Definitely among the best mid-range active speakers out there. Check them out:
Here’s for something a little bit different. In fact, the Soundboks is what you could consider the most powerful portable bluetooth speaker in the world.
So why is it different than other speakers? Mainly because:
- It is battery power – That’s right, you can take it to top of a mountain and have gig there if you want to. On top of that, the battery is swappable.
- It’s powerful – so are some previous speakers on this list but having into account it is battery powered, a 96dB sound level is pretty crazy.
- You can daisy chain them – you can connect up to 5 soundboks together, wirelessly.
- It’s IP65 certified – meaning they can withstand rough weather.
- It comes with a powerful app – the app offers EQ settings, the ability to switch and balance from right, left or mono as well as set the XLR/TRS input levels.
They currently have 2 models available, the soundboks 2 and the soundboks 3, the 3 being the latest update.
Besides some technical updates such as Bluetooth 5.0 for the soundboks 3 vs 3.0 for the soundboks 2, the major difference is the sound with an overall clearer, more detailed sound on the soundboks 3.
Note that the soundboks 2 can work plugged into AC power whereas the soundboks 3 solely works on battery.
Check out this video for a quick presentation of both the speakers and the app:
And check out this one to see how to connect your mixer to one or several soundboks:
Finally, the manufacturer also offers a bunch of useful accessories, especially the backpack which allows you to, well, carry the speaker on your back.
Pretty cool, huh? check it out: (Amazon)
So if you’re looking for a LOUD and portable bluetooth speaker, the soundboks is simply the very best one.
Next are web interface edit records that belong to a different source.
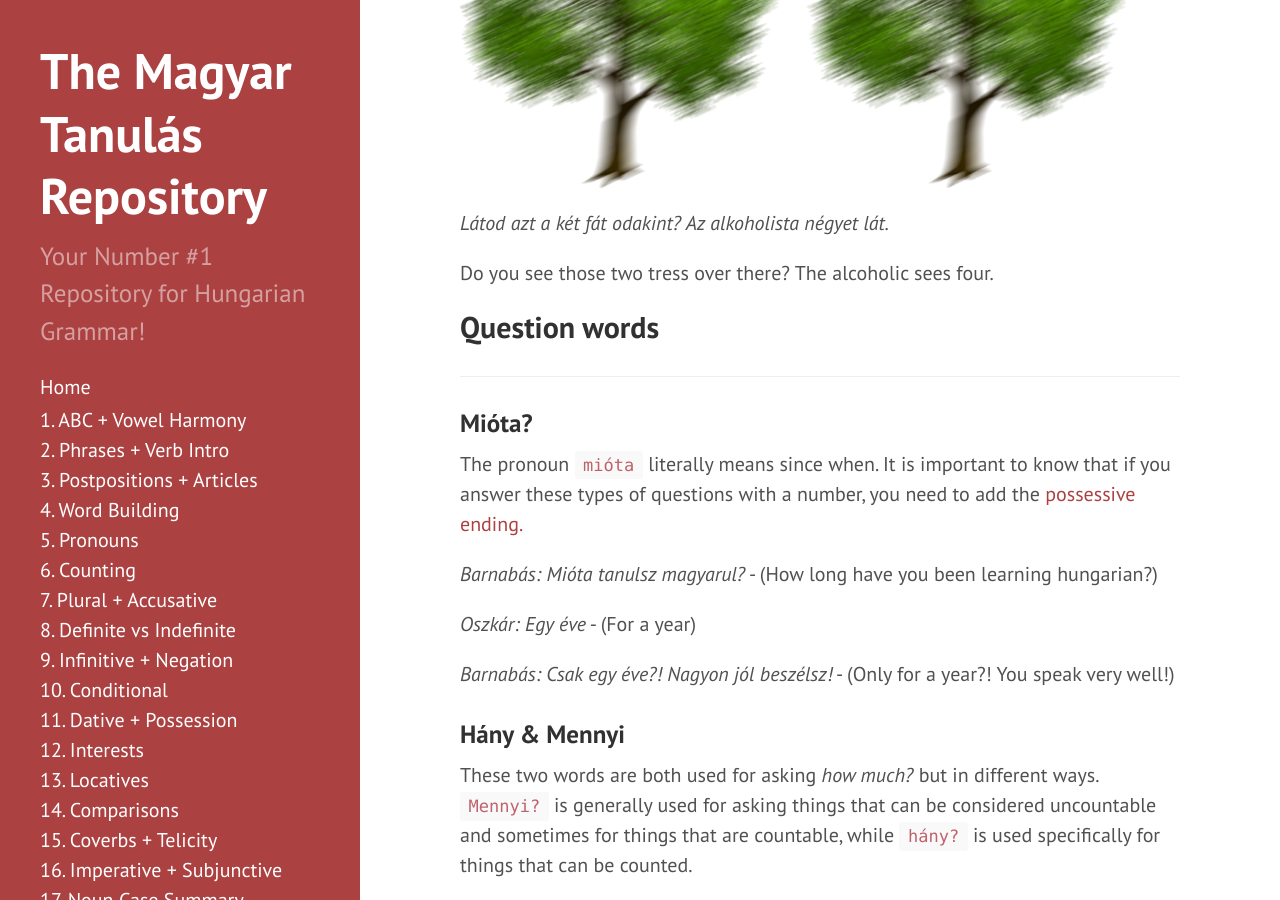
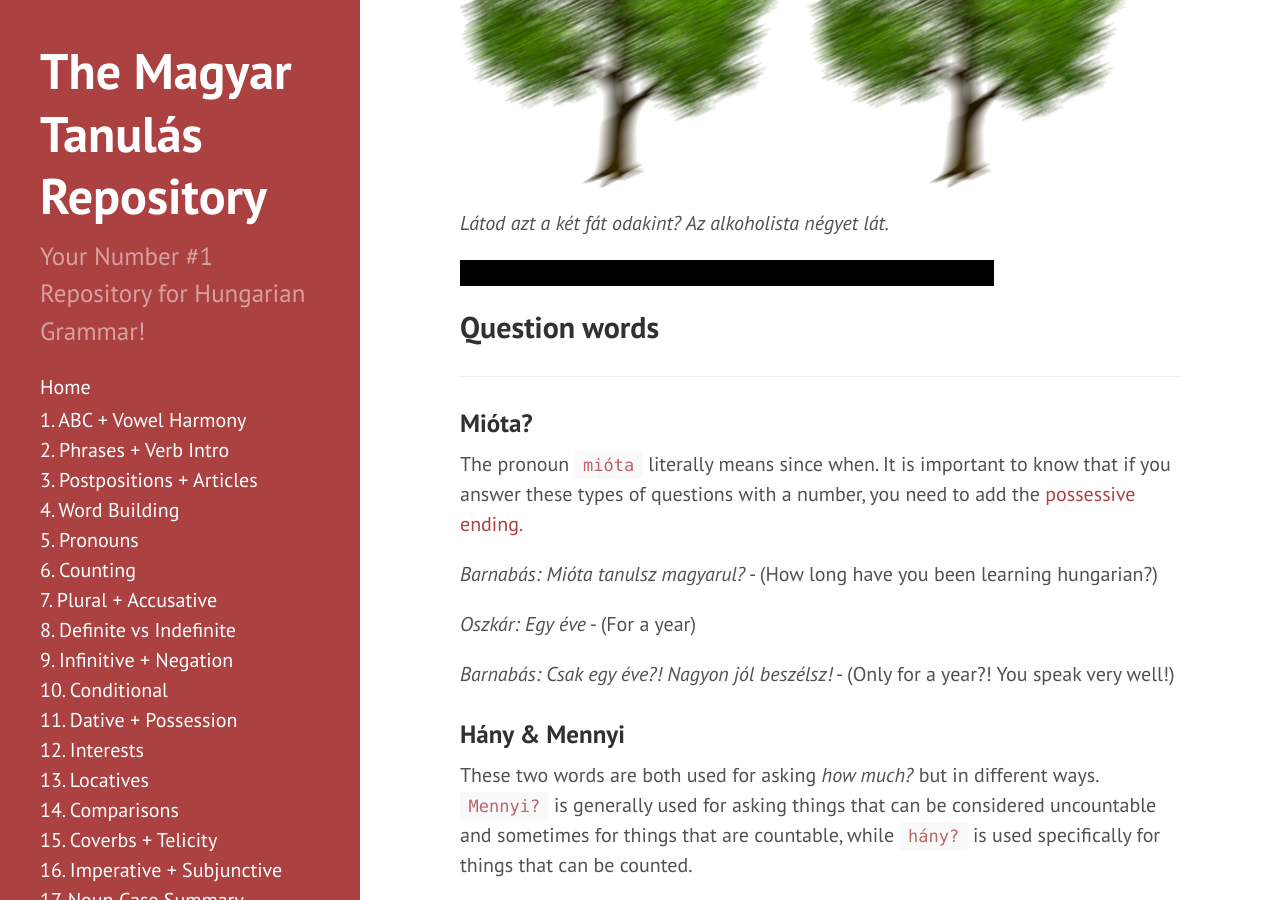
Before and after one commit to Magyartanulas/magyartanulas.github.io, a Jekyll site: the page built from counting.md, in a window 1280 px wide and 900 px high, scrolled down 2504 px. Built offline with Jekyll 4.4.1, drawn with Linux system fonts in a browser that asks for light colours; Markdown is read by kramdown in place of the engine named in the settings.

Commit message:
Update counting.md

```diff
--- a/counting.md
+++ b/counting.md
@@ -73,7 +73,7 @@ When answering, you don't have to answer with a precise number, you could instea
 ![alkoholista](https://magyartanulas.github.io/public/alkoholista.png)
 *Látod azt a két fát odakint? Az alkoholista négyet lát.*
 
-<span type="spoiler">Do you see those two tress over there? The alcoholic sees four.</span>
+<span class="spoiler">Do you see those two tress over there? The alcoholic sees four.</span>
 
 ## Question words
 
@@ -186,7 +186,8 @@ All the simple equations shown below follow a simple formula. [number] [operatio
 ![számít](https://magyartanulas.github.io/public/matter.png)
 *Nem oszt, nem szoroz.*
 
-<span type="spoiler">Idiom: It doesn't matter (literally: It doesn't divide, it doesn't multiply</span>
+<span class="spoiler">Idiom: It doesn't matter (literally: It doesn't divide, it doesn't multiply</span>
+
 ---
 
 ### Yet to Learn
```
Check it out:
7. Electro-Voice Evolve 50
Portable, light and loud would probably the best way to describe the Electro-Voice Evolve 50.
So line array might not be the ideal form-factor for DJs, but this particular model is definitely an exception.
Because with a 12″ subwoofer delivering 500W of power, it’s pretty much what any DJ looks for.b
Of course the speaker itself also delivers 500W, for a total of 1000W thanks to 8 drivers stacked together, which is rare enough to be mentioned.
Because combined to the line array design they easily replace, say, 2 15″ speakers, while covering a bigger surface.
On top of their performance, they’re also light enough so that you could pack 2 of them in your car, especially if you get the cases. Check out how this DJ loads them into her car:
Check it out:
For an even more powerful option, check out Bose’s F1 Model 812, which deliver no less than 4000W when using 2, which is double the 2000W of 2 Evolve 50. Check them out:
8. Pioneer XPRS15/Electro-Voice ETX 15
The reason I chose 2 models for the last pick of this list is because they’re both parts of the high-end range of both Pioneer and Electro-Voice , 2 of the most reputable manufacturers of DJ equipment.
But the other I reason I chose these 2 models is because they actually have different applications.
DSP on the ETX15 allows to set a delay in the sound for when you have several units hooked together which is useful for killing the nasty delay you get otherwise.
The XPRS however has a wider dispersion, which can be useful in some cases — such as for very wide dancefloors.
But if you want to focus your sound closer to the speaker/where you are, the ETX are the better choice.
Check them out: